Autism and Asperger’s Disorder are diagnoses which both present with a hallmark feature of social impairment. There are several differences between the two diagnoses which help classify the two disorders.
The Diagnostic and Statistical Manual of Mental Disorders, Fourth Edition, Text Revised (DSM-IV-TR), which is the diagnostic guidebook published by the American Psychiatric Association, indicates that there are three domains of diagnostic criteria for a diagnosis of Autism. Impairment with social relationships is the first domain which includes impaired nonverbal communication (poor eye contact and lack of gestures), poor peer relationships (lack of social interest when young to one-sided social interactions when older), poor joint attention (lack of pointing to show interest, not bringing items to show parents), and a lack of emotional reciprocity (failure of the child to notice parents and peers emotions). The second area is impairment in language which includes: language delay (not speaking at a year, or not speaking in sentences at two years), inability to carry on a give-and-take conversation, perseverative and repetitive language (repeating lines from television shows or the same thing over and over), and absent or delayed pretend play. The final area of Autism is repetitive behaviors which include: preoccupations or over-interest with favorite objects or topics that are unusual for the child’s age, routines and rituals that cause distress if interrupted, stereotypical movements (rocking, hand flapping, spinning), and interest in parts of objects (playing with only the wheels on a car). According to the DSM-IV, the main differential between the diagnoses of Autism (as described above) versus Asperger’s Disorder is that children with a diagnosis of Aspergers do not evidence impairment in language.
Neuropsychological studies have documented that children with Asperger’s Disorder often exhibit relative strength with regard to their verbal skills with deficits in their visual spatial and visual motor ability.

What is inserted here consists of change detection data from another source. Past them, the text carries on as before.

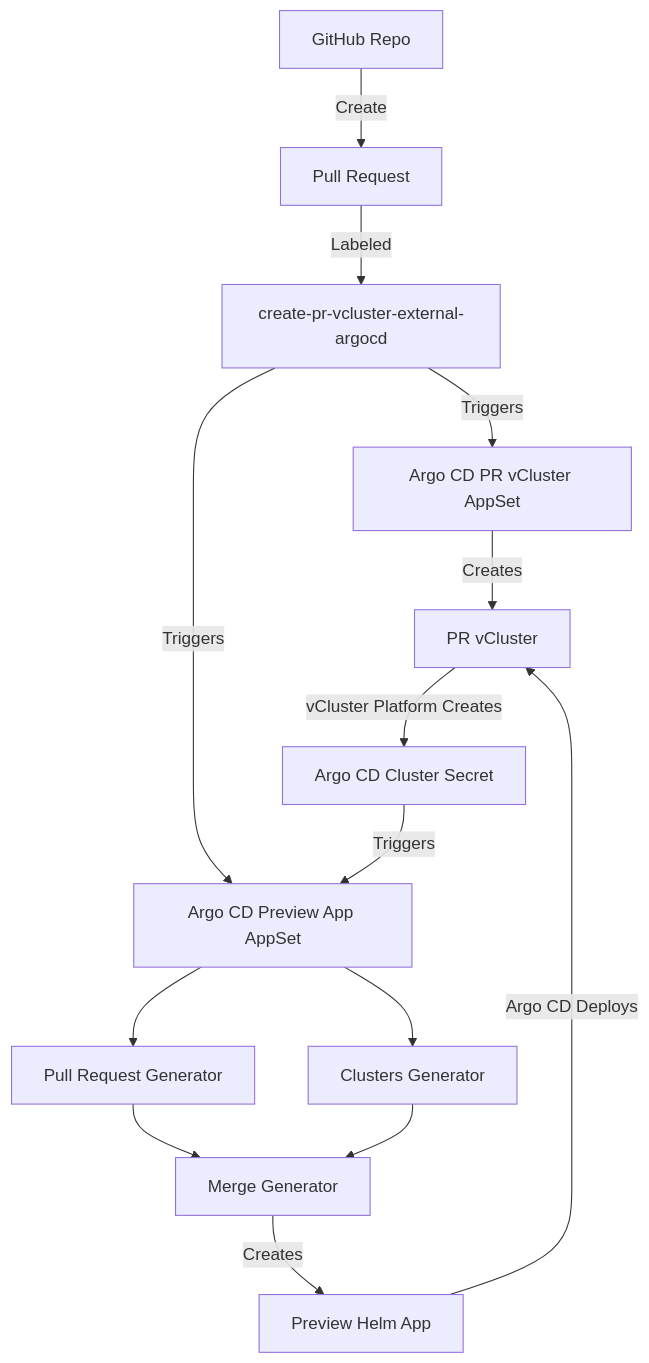
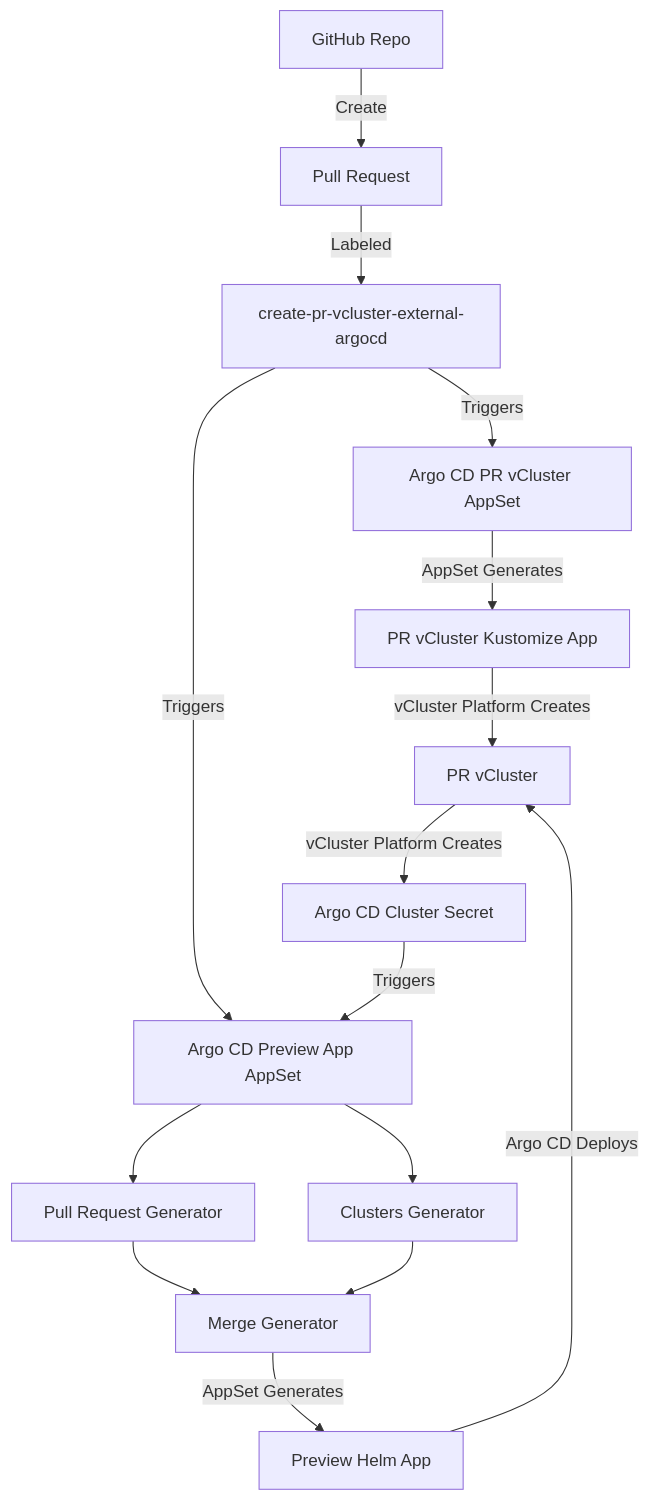
The diagram in vcluster-gitops/argocd/pr-environments/pr-vCluster-external-argo-flow.md (loft-demos/vcluster-platform-demo-app-template), drawn with Mermaid before and after one commit. The commit also changed other lines of this file, not shown here.

````diff
--- a/vcluster-gitops/argocd/pr-environments/pr-vCluster-external-argo-flow.md
+++ b/vcluster-gitops/argocd/pr-environments/pr-vCluster-external-argo-flow.md
@@ -3,19 +3,20 @@
 ```mermaid
 ---
 config:
   look: classic
 ---
 flowchart TD
     A["GitHub Repo"] -->| Create | B["Pull Request"] -->| Labeled | L[create-pr-vcluster-external-argocd] 
     L -->| Triggers | C["Argo CD PR vCluster AppSet"]
-    C -->| Creates | V["PR vCluster"]
+    C -->| AppSet Generates | VA["PR vCluster Kustomize App"]
+    VA --> | vCluster Platform Creates |V["PR vCluster"]
     V --> | vCluster Platform Creates |CS["Argo CD Cluster Secret"]
     L --> | Triggers |AS["Argo CD Preview App AppSet"]
     CS --> | Triggers |AS["Argo CD Preview App AppSet"]
     AS --> MP["Pull Request Generator"]
     AS --> MC["Clusters Generator"]
     MP --> MG["Merge Generator"]
     MC --> MG["Merge Generator"]
-    MG -->| Creates | APP["Preview Helm App"]
+    MG -->| AppSet Generates | APP["Preview Helm App"]
     APP --> | Argo CD Deploys | V
 ```
````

Whereas children with Autism will often exhibit the opposite profile; strength with visual spatial and visual motor ability and weakness with verbal skills (Wolf, Fein, Akshoomoff, 2007).
Overall, the diagnoses of Autism and Asperger’s Disorder are quite similar in that they both feature impairment with social relationships and repetitive behaviors. The main exception between the two diagnoses is that children with Asperger’s do not exhibit the concern with language functioning.